Side 448 - Much more, Sir, is he to be abhorred, who, as he has advanced in age, has receded from virtue, and becomes more wicked with less temptation ; — who prostitutes himself for money which he cannot enjoy, and spends the remains of his life in the ruin of his country.
Side 190 - ... who have power to execute it, to pursue me to the scaffold. My blood was to have been the cement of a new alliance, nor could my innocence be any security, after...
Side 260 - Britain would be, drained of its gold and silver; that the artificial and prodigious rise of the South-sea stock was a dangerous bait, which might decoy many unwary people to their ruin, alluring them by a false prospect of gain to part with the fruits of their industry, to purchase imaginary riches...

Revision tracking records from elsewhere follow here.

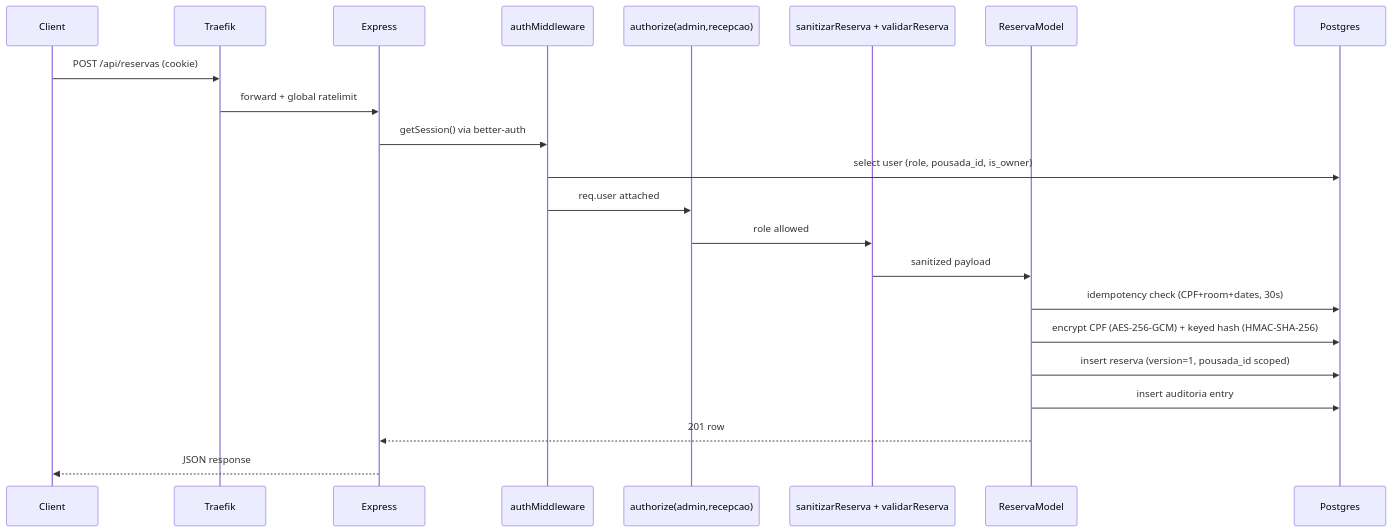
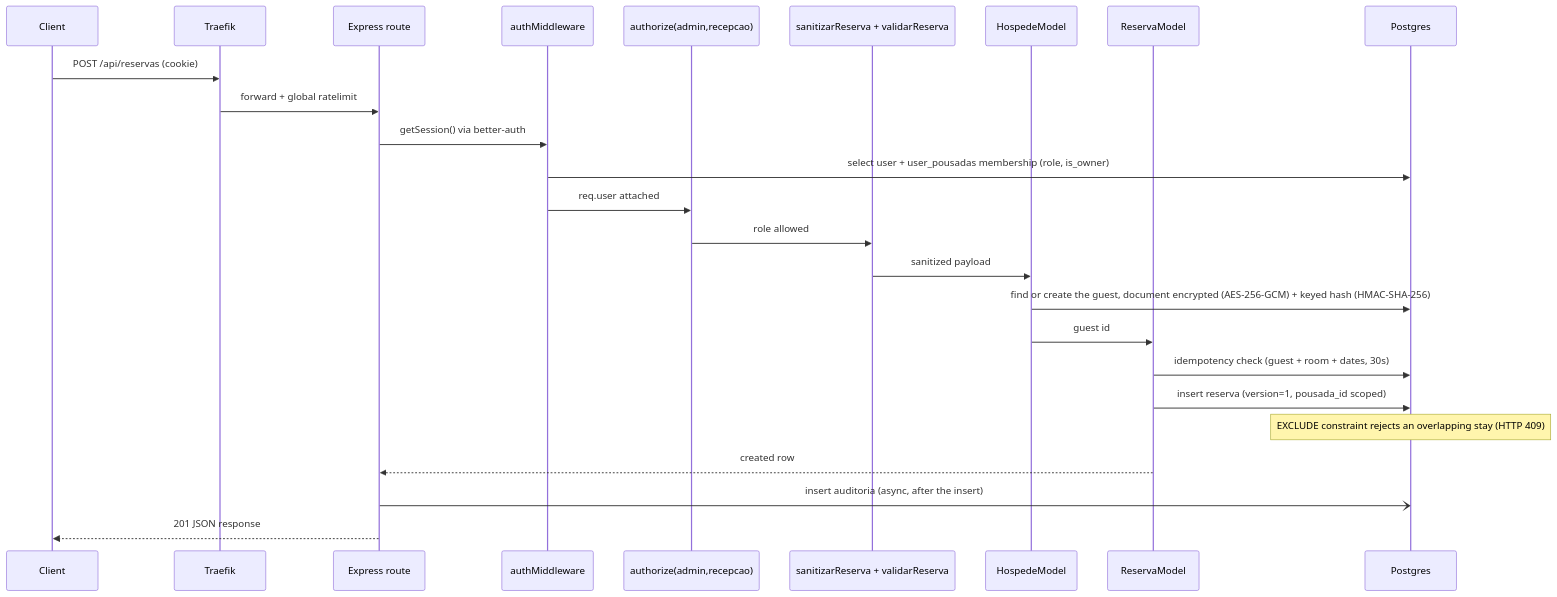
Before and after one commit to DevPedroGomes/Reservas_Pousada: the second of 3 diagrams in README.md, drawn with Mermaid. The commit also changed other lines of this file, not shown here.

````diff
--- a/README.md
+++ b/README.md
@@ -89,25 +97,28 @@
 ```mermaid
 sequenceDiagram
     participant C as Client
     participant T as Traefik
-    participant API as Express
+    participant API as Express route
     participant A as authMiddleware
     participant Z as authorize(admin,recepcao)
     participant V as sanitizarReserva + validarReserva
+    participant H as HospedeModel
     participant M as ReservaModel
     participant DB as Postgres
 
     C->>T: POST /api/reservas (cookie)
     T->>API: forward + global ratelimit
     API->>A: getSession() via better-auth
-    A->>DB: select user (role, pousada_id, is_owner)
+    A->>DB: select user + user_pousadas membership (role, is_owner)
     A->>Z: req.user attached
     Z->>V: role allowed
-    V->>M: sanitized payload
-    M->>DB: idempotency check (CPF+room+dates, 30s)
-    M->>DB: encrypt CPF (AES-256-GCM) + keyed hash (HMAC-SHA-256)
+    V->>H: sanitized payload
+    H->>DB: find or create the guest, document encrypted (AES-256-GCM) + keyed hash (HMAC-SHA-256)
+    H->>M: guest id
+    M->>DB: idempotency check (guest + room + dates, 30s)
     M->>DB: insert reserva (version=1, pousada_id scoped)
-    M->>DB: insert auditoria entry
-    M-->>API: 201 row
-    API-->>C: JSON response
+    Note over DB: EXCLUDE constraint rejects an overlapping stay (HTTP 409)
+    M-->>API: created row
+    API-)DB: insert auditoria (async, after the insert)
+    API-->>C: 201 JSON response
 ```
````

Side 135 - ... so villanous, that every one who served the queen knew they must answer it with their heads to the nation ; but that it would appear to be a safe and glorious peace, much more to the honour and interest of the nation, than the first preliminaries insisted upon...
Side 448 - The wretch who, after having seen the consequences of a thousand errors, continues still to blunder, and whose age has only added obstinacy to stupidity, is surely the object of either abhorrence or contempt, and deserves not that his gray hairs should secure him from insult.
Side 404 - ... intention of settling a jointure upon her royal highness; but, that as to the message, the affair was now out of his hands, and, therefore, he could give no answer to it ; that his royal highness afterwards used many dutiful expressions towards his majesty -, adding, " Indeed my lords, it is in " other hands, and I am sorry for it;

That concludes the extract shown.